═════ MATERIAL FOR THIS EXERCISE ═════

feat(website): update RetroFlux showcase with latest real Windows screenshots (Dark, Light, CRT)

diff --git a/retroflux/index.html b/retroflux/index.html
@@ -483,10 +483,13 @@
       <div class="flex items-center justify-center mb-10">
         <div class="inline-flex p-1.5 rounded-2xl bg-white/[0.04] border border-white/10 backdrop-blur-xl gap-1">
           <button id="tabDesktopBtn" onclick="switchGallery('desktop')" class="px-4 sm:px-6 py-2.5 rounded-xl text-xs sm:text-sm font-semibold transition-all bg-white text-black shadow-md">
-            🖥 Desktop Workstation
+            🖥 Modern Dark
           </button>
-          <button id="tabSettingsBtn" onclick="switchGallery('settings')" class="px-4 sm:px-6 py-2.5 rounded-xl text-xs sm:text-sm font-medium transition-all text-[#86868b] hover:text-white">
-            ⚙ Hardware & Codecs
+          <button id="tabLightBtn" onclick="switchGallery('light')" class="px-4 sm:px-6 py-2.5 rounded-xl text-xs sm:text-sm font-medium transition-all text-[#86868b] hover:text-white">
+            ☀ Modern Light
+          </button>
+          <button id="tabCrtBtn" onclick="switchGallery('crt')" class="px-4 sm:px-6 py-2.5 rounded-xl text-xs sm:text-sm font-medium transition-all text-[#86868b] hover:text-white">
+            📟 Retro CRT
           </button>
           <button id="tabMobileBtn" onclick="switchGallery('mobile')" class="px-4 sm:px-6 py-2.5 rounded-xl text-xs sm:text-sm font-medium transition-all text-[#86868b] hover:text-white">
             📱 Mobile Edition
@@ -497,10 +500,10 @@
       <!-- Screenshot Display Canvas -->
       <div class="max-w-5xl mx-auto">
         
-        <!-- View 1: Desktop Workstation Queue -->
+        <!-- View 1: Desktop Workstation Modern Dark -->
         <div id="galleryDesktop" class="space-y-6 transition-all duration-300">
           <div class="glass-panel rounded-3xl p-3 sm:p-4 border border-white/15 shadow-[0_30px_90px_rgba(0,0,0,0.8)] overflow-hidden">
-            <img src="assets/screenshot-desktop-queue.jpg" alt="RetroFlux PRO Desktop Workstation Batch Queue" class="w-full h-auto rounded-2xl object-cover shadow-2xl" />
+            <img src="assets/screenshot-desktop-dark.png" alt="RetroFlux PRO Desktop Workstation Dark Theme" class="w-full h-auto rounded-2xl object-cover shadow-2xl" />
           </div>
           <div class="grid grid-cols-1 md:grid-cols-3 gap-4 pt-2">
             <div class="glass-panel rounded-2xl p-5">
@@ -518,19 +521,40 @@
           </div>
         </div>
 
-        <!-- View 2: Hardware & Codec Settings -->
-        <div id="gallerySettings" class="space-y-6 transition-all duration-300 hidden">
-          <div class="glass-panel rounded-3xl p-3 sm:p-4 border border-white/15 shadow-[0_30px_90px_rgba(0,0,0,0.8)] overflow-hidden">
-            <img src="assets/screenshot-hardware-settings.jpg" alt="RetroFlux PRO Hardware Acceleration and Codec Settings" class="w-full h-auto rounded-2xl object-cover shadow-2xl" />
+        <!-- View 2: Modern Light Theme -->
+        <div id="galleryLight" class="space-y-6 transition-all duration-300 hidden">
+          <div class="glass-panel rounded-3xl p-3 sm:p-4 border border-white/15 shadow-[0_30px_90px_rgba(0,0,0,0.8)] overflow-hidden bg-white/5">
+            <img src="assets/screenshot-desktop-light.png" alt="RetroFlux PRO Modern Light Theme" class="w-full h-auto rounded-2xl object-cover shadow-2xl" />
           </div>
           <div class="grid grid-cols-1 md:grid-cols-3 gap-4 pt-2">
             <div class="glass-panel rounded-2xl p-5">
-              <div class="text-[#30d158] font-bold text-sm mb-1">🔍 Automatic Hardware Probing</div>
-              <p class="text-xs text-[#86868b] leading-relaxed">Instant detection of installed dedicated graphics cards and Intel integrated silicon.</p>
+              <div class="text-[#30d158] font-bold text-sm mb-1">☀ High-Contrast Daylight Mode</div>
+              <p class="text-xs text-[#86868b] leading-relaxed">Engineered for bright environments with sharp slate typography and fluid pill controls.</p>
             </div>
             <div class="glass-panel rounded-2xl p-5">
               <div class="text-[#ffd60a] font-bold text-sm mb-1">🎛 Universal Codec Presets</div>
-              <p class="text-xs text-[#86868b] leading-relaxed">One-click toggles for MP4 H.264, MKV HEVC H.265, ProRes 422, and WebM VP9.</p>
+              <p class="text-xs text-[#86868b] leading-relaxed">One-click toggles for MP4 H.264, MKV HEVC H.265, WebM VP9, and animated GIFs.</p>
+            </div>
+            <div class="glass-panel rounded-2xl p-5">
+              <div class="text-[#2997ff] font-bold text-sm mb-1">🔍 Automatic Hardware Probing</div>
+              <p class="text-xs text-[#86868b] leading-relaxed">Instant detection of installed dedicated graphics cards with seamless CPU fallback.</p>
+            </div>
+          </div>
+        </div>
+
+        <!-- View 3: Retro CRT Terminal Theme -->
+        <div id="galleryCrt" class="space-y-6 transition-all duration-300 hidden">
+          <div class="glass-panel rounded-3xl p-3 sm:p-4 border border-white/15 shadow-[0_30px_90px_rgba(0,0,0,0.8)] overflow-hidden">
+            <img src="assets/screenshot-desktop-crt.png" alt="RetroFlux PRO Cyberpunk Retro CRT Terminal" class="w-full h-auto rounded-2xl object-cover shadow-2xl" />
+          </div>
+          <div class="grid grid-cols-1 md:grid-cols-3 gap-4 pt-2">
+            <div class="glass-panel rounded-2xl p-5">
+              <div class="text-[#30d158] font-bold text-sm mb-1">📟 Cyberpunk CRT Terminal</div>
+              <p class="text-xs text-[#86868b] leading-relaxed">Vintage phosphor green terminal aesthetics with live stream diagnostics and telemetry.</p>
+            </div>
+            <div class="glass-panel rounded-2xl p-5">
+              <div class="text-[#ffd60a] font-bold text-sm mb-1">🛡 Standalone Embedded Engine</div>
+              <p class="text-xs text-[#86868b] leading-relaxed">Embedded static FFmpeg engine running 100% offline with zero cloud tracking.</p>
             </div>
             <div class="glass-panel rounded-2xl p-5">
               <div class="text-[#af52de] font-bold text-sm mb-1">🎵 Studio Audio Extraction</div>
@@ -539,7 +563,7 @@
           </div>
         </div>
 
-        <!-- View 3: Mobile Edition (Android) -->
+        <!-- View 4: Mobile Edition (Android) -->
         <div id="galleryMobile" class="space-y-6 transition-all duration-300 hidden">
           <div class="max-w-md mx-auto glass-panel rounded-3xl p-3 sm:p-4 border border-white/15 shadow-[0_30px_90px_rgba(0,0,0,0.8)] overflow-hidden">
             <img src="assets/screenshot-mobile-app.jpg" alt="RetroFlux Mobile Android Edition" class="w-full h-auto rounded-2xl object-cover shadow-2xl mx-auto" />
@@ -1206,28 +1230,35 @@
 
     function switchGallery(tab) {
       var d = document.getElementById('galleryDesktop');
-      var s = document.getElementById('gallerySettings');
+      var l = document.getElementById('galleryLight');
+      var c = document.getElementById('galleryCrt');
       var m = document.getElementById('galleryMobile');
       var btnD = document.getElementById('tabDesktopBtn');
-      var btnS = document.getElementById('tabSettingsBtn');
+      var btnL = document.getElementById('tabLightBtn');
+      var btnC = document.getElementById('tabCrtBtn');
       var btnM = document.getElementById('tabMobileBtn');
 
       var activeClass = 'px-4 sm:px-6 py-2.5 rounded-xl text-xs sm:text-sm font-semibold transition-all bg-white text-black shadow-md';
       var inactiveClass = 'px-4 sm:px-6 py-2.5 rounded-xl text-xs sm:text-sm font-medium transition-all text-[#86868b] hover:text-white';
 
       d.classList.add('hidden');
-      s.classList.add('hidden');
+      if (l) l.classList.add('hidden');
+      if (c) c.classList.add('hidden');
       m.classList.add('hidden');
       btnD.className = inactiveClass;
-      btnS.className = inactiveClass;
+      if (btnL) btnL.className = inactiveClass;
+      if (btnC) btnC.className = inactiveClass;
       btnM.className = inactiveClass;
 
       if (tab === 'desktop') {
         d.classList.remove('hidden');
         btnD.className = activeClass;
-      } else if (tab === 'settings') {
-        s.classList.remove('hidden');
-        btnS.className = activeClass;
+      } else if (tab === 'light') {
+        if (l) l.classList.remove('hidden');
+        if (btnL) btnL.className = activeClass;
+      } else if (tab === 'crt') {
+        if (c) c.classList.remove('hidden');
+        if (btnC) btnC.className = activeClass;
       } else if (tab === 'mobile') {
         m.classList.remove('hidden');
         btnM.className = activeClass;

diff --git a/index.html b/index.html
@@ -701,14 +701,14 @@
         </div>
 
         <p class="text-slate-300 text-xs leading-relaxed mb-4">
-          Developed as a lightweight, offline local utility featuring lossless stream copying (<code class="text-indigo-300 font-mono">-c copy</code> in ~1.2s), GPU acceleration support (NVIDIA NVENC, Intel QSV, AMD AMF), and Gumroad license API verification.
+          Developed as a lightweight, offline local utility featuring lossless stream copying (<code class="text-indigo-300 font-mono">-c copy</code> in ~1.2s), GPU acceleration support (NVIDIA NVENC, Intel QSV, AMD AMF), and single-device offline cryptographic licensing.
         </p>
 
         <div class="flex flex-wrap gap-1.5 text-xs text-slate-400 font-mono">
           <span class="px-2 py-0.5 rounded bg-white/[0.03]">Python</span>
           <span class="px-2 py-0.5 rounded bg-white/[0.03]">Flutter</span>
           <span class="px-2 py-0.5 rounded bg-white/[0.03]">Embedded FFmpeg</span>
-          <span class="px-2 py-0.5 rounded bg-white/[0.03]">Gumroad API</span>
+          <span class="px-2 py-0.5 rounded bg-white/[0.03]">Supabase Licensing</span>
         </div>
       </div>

═════

WORK ORDER:
Print exactly the lines above, between the one holding "btnM.className = inactiveClass;" and the one holding "btnS.className = activeClass;", inclusive, and nothing besides.

YOUR RESPONSE:
       btnM.className = inactiveClass;
 
       if (tab === 'desktop') {
         d.classList.remove('hidden');
         btnD.className = activeClass;
-      } else if (tab === 'settings') {
-        s.classList.remove('hidden');
-        btnS.className = activeClass;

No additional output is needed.